By Katherine Howard, MD, Resident Physician

The kids are back at school, and it’s time for apple picking, all things pumpkin-spice, changing leaves, sweaters, and the start of cold season. And with cold season comes influenza season, also known as the flu.

What is the flu? It is a respiratory illness caused by the influenza virus, which often causes fever, cough, congestion, fatigue, body aches, headache, and generally feeling pretty rotten. It is different from a common cold, and symptoms are more intense. It lasts several days to less than two weeks, and can range from mild to severe illness. Any flu infection can carry a risk of serious complications, including pneumonia, sinus infections, dehydration, worsening of chronic conditions, inflammation of the heart, brain or muscle, multi-organ failure, sepsis, and even death.

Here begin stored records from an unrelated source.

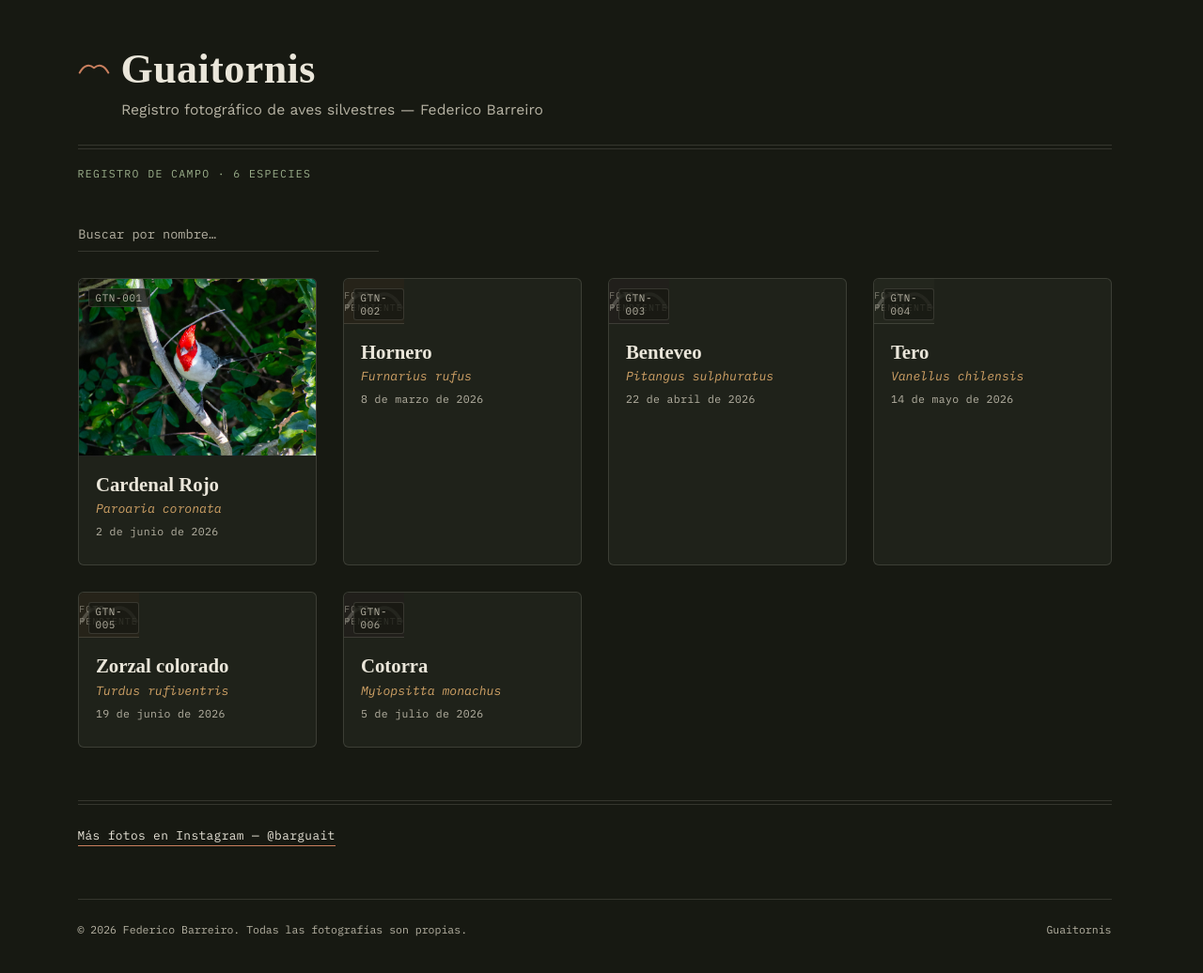
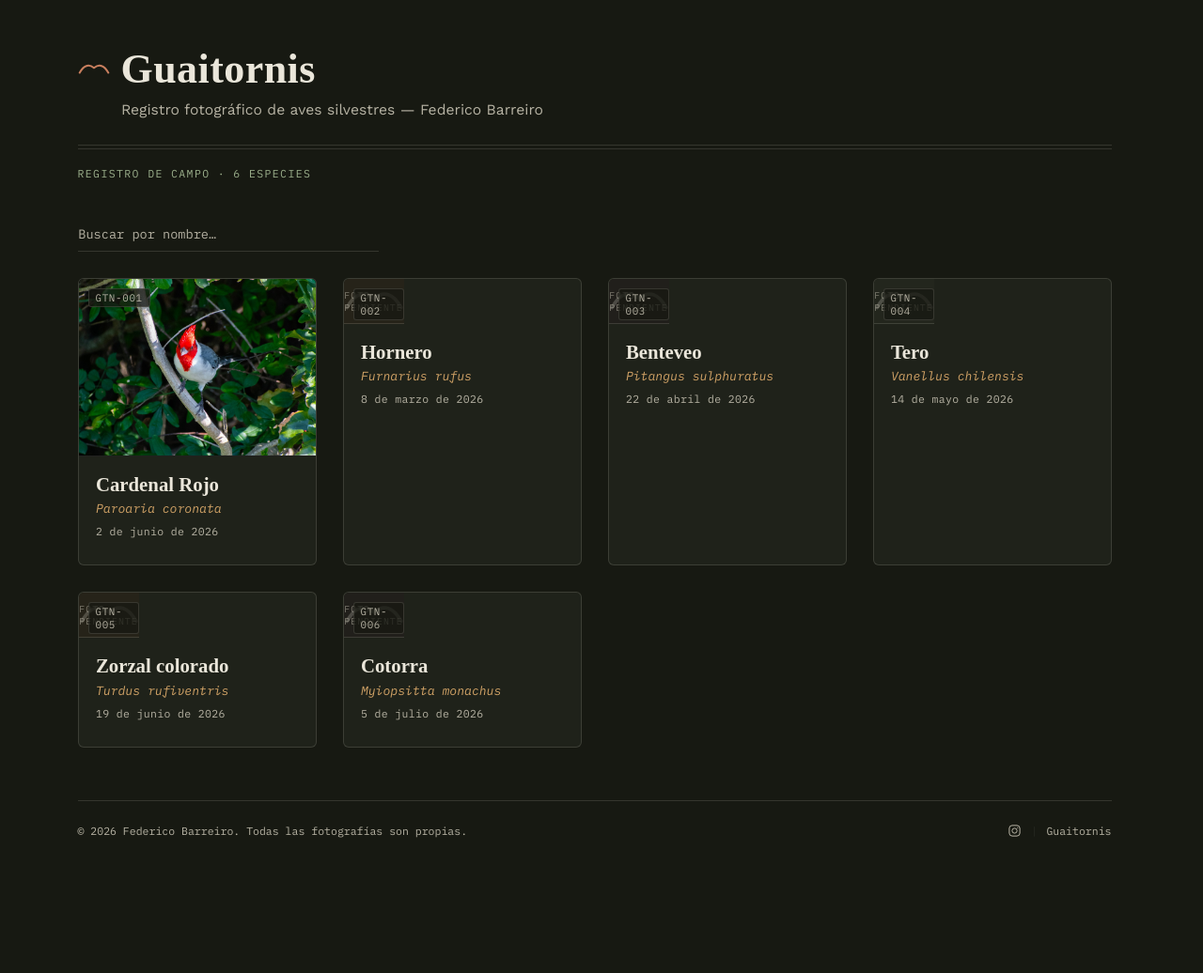
Before and after one commit to barguait/guaitornis, a plain HTML site: page index.html in a window 1280 px wide. Shown: the whole page at 94% size. After the commit the page ends 956 px from the top, so only its background shows below. Drawn offline with nearby package versions, Linux system fonts and the light colour scheme; a web font is replaced by a local one.

Commit message:
Update index.html

```diff
--- a/index.html
+++ b/index.html
@@ -373,29 +373,6 @@
     .modal-overlay, .modal{ transition:none; }
   }
 
-  /* ---------- Instagram ---------- */
-
-  .instagram-section{
-    margin-top: 3.5rem;
-  }
-
-  .instagram-link{
-    display:inline-block;
-    margin-top: 1.5rem;
-    font-family:'IBM Plex Mono', monospace;
-    font-size: 0.8rem;
-    letter-spacing: 0.03em;
-    color: var(--ink);
-    text-decoration: none;
-    border-bottom: 1px solid var(--rust);
-    padding-bottom: 2px;
-    transition: color 0.2s ease, border-color 0.2s ease;
-  }
-
-  .instagram-link:hover{
-    color: var(--rust);
-  }
-
   /* ---------- Footer ---------- */
 
   footer{
@@ -407,8 +384,35 @@
     color: var(--ink-soft);
     display:flex;
     justify-content:space-between;
+    align-items:center;
     flex-wrap:wrap;
     gap: 0.5rem;
+  }
+
+  .footer-brand{
+    display:flex;
+    align-items:center;
+    gap: 0.6rem;
+  }
+
+  .instagram-icon-link{
+    display:flex;
+    align-items:center;
+    color: var(--ink-soft);
+    transition: color 0.2s ease;
+  }
+
+  .instagram-icon-link:hover{
+    color: var(--rust);
+  }
+
+  .instagram-icon{
+    width: 15px;
+    height: 15px;
+  }
+
+  .footer-divider{
+    color: var(--line-soft);
   }
 
   @media (max-width: 480px){
@@ -452,16 +456,19 @@
     <div class="grid" id="grid"></div>
   </main>
 
-  <section class="instagram-section">
-    <div class="rule-double"></div>
-    <a class="instagram-link" href="https://www.instagram.com/barguait" target="_blank" rel="noopener noreferrer">
-      Más fotos en Instagram — @barguait
-    </a>
-  </section>
-
   <footer>
     <span>© 2026 Federico Barreiro. Todas las fotografías son propias.</span>
-    <span>Guaitornis</span>
+    <span class="footer-brand">
+      <a class="instagram-icon-link" href="https://www.instagram.com/barguait" target="_blank" rel="noopener noreferrer" aria-label="Instagram de Federico Barreiro, arroba barguait">
+        <svg class="instagram-icon" viewBox="0 0 24 24" aria-hidden="true">
+          <rect x="3" y="3" width="18" height="18" rx="5" stroke="currentColor" stroke-width="1.6" fill="none"/>
+          <circle cx="12" cy="12" r="4.2" stroke="currentColor" stroke-width="1.6" fill="none"/>
+          <circle cx="17.2" cy="6.8" r="1" fill="currentColor"/>
+        </svg>
+      </a>
+      <span class="footer-divider" aria-hidden="true">|</span>
+      Guaitornis
+    </span>
   </footer>
 
 </div>
```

How do you get the flu? The flu is spread from person to person, through droplets when people with the virus cough, sneeze, or talk. It can travel about 6 feet from a person, and then can land in the mouths or noses of people nearby or be inhaled into the lungs. People are typically contagious about 24 hours before developing symptoms, and remain that way for up to 5-7 days after becoming sick.

How do I protect myself from getting influenza? The most important step to preventing the flu is to get a vaccination each year and before Thanksgiving is best. You should stay away from people who are sick. Wash your hands frequently, and keep your hands away from your mouth and face. When you are ill, cover your cough with your elbow and stay home from work or school to prevent spreading it to others.

Who needs a flu shot? Everyone! While anyone can get influenza and get severe flu illness, young children, adults aged 65 and older, pregnant women, and people with certain chronic medical conditions are at high risk of serious flu complications requiring hospitalization. Children can receive their first influenza vaccine at age 6 months, and will need 2 doses their first time to build a strong immunity.

How does the flu shot work? The flu shot is made from parts of the influenza virus. It shows your body what the virus looks like, so if you come in contact with the virus your body will recognize it and kill it before it makes you sick. Vaccination may make your illness milder if you do get sick from influenza. It only protects you against the influenza virus, and not the other viruses that can cause the common cold, or the bacterial, viruses, or parasites that can cause the “stomach flu.” Since it does not contain infectious virus, the vaccine cannot give you flu illness. People get the flu shot during cold season and can become ill with a variety of common cold viruses and confuse this with flu illness. The flu shot does not increase your risk of getting other common colds. The most common side effects of the flu shot are soreness at the injection site. This and other reactions to the shot are your body’s early immune response and can be signs of you developing immunity.

Why is the flu shot better some years than others? The flu mutates each year as it spreads around the globe and peaks here from December through March. The vaccine has to be updated each year to match the new virus causing the illness. Sometimes the virus mutates again, or the vaccine does not match the virus causing the most severe illness. However, in general the influenza vaccine reduces flu illness by 60% each year, and has more protection when more people are vaccinated.

Where can you get a flu shot? The flu shot is available starting around the beginning of September each year at clinics around the metro area. It is currently available at the United Family Practice clinic at any doctor appointment, or you can schedule a nurse only appointment. It is also available at most pharmacies in the area.

What do I do if I get influenza? There are antiviral drugs that can be used to treat flu illness. They are most effective when started within 2-3 days of developing symptoms. So if you believe you have contracted the flu, it is important to have a doctor’s appointment as soon as you can to get tested so you can get the treatment if you need it. Even if you received the vaccine, no treatment or vaccine is 100% effective so it is possible to get the flu, though you are likely to have milder illness and get well sooner.

Schedule your appointment today, and protect yourself, your family, and your community from influenza this season.

United Family Medicine

United Family Medicine